:: Exercise data

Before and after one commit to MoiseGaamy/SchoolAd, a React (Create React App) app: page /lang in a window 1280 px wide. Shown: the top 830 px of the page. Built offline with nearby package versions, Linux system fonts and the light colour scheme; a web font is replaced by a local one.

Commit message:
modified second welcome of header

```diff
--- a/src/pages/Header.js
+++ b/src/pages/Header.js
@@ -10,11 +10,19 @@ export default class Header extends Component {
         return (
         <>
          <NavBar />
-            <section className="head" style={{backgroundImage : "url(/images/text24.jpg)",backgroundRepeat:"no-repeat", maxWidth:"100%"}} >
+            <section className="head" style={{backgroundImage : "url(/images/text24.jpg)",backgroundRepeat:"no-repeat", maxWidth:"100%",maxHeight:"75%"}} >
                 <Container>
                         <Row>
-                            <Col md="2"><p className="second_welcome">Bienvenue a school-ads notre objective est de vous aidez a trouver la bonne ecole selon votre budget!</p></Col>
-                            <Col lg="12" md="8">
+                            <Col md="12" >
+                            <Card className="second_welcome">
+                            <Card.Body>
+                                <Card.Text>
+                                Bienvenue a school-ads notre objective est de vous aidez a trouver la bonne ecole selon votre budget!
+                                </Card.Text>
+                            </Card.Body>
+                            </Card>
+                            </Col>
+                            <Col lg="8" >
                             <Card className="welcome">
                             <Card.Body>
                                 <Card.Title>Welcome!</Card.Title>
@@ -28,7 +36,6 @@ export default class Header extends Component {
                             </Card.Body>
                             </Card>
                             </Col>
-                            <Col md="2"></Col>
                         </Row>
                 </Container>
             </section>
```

::::
:: Exercise data

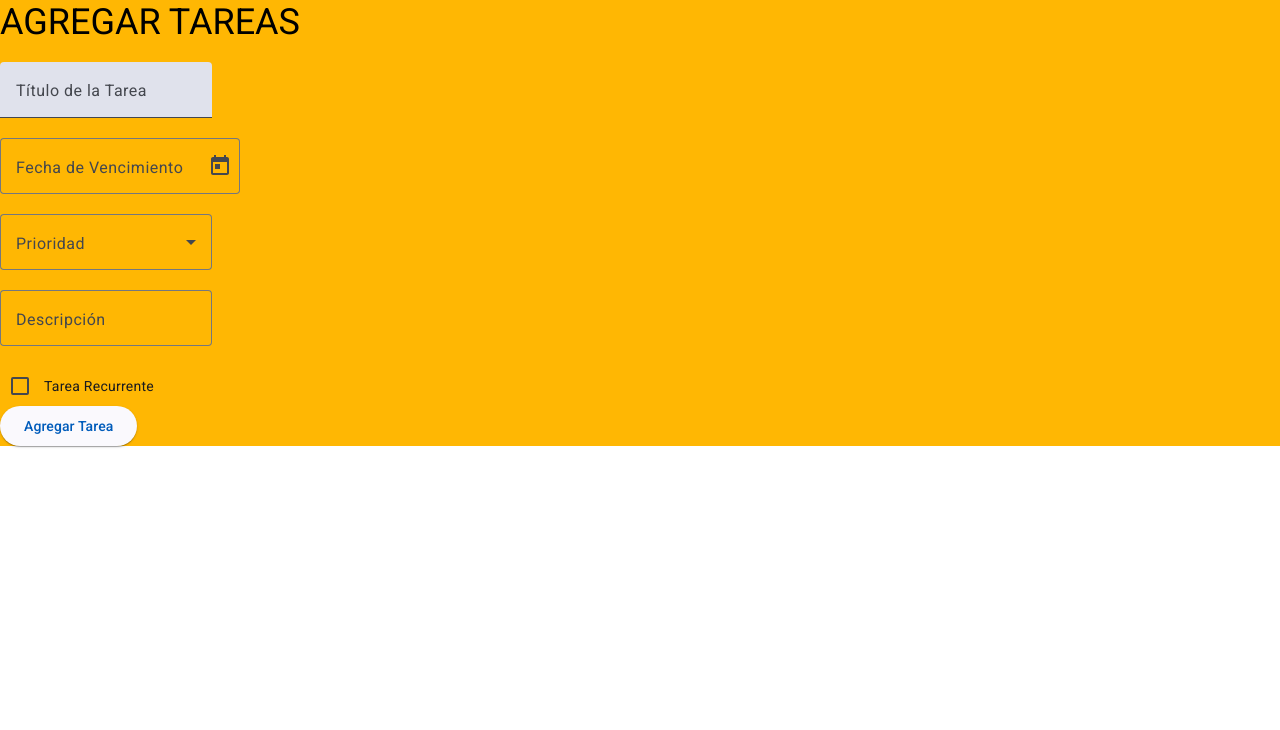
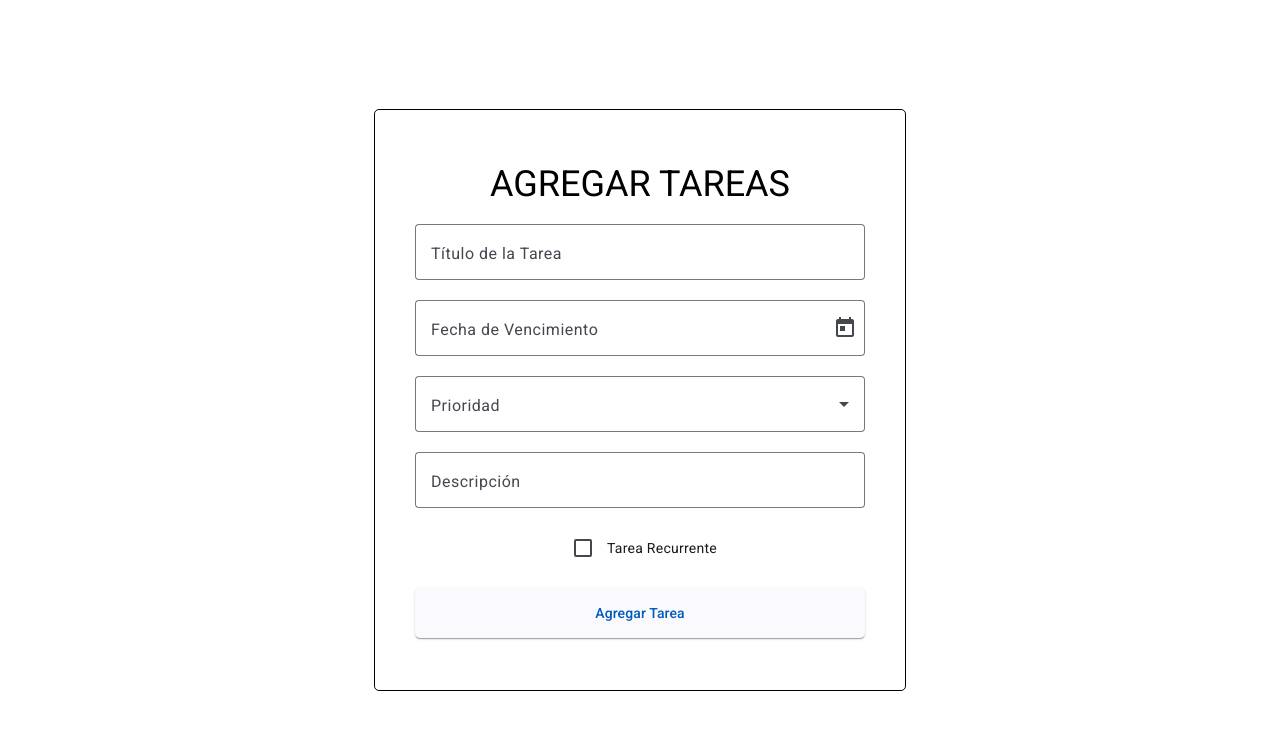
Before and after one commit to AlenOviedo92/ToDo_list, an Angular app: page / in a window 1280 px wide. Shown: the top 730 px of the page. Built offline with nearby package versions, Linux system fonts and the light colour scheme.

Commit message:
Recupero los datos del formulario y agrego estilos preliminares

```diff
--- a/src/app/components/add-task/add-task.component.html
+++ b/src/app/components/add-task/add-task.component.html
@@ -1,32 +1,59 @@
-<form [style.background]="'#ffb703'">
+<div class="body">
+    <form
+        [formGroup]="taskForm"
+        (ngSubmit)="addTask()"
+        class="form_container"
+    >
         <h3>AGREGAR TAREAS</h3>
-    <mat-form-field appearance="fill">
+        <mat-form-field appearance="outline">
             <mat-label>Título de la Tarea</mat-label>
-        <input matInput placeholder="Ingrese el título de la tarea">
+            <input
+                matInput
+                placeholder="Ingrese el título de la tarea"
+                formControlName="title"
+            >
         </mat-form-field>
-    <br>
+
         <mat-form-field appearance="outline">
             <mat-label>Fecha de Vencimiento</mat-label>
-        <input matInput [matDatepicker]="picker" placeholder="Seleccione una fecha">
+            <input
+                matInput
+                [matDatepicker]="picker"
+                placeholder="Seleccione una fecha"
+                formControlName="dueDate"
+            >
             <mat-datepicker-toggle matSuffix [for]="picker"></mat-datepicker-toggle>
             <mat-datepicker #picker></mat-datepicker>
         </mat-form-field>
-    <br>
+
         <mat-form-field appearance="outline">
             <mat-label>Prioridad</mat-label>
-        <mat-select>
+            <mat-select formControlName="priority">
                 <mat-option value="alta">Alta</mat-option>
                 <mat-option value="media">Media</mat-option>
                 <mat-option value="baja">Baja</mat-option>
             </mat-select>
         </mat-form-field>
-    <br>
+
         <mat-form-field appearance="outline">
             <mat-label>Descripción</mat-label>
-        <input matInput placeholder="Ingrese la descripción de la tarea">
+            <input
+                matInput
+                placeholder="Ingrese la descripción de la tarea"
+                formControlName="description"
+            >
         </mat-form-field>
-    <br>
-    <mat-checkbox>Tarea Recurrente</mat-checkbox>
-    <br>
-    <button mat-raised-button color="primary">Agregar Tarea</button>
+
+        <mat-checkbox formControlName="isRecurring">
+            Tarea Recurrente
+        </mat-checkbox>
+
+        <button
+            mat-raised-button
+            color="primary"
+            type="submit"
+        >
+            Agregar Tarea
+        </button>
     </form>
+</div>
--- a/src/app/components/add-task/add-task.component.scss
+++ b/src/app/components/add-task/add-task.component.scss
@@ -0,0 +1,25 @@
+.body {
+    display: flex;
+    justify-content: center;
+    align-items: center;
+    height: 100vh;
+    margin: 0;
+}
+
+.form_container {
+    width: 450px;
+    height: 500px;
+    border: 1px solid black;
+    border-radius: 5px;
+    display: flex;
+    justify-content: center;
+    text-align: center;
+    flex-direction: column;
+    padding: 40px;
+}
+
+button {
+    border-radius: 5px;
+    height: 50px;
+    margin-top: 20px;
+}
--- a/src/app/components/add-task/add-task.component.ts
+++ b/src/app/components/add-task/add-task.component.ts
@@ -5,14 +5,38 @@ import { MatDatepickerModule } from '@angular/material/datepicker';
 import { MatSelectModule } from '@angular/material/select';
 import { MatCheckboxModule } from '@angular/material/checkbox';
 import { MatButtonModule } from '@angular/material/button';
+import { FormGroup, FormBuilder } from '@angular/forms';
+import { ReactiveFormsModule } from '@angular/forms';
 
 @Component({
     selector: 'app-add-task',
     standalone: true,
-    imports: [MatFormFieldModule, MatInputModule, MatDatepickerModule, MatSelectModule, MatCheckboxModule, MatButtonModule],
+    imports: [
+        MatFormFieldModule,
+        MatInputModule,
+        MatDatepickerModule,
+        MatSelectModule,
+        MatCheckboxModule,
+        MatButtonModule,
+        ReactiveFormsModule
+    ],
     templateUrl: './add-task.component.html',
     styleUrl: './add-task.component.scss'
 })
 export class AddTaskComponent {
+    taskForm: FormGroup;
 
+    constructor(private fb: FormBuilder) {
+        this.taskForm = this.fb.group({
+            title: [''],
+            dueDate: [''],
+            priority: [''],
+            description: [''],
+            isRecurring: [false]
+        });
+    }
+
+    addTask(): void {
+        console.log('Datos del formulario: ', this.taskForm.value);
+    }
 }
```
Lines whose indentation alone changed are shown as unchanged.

::::

— Directions for this task —
Only the lines above that hold "option" are wanted. Show every one of them.

— Finished exercise —
                 <mat-option value="alta">Alta</mat-option>
                 <mat-option value="media">Media</mat-option>
                 <mat-option value="baja">Baja</mat-option>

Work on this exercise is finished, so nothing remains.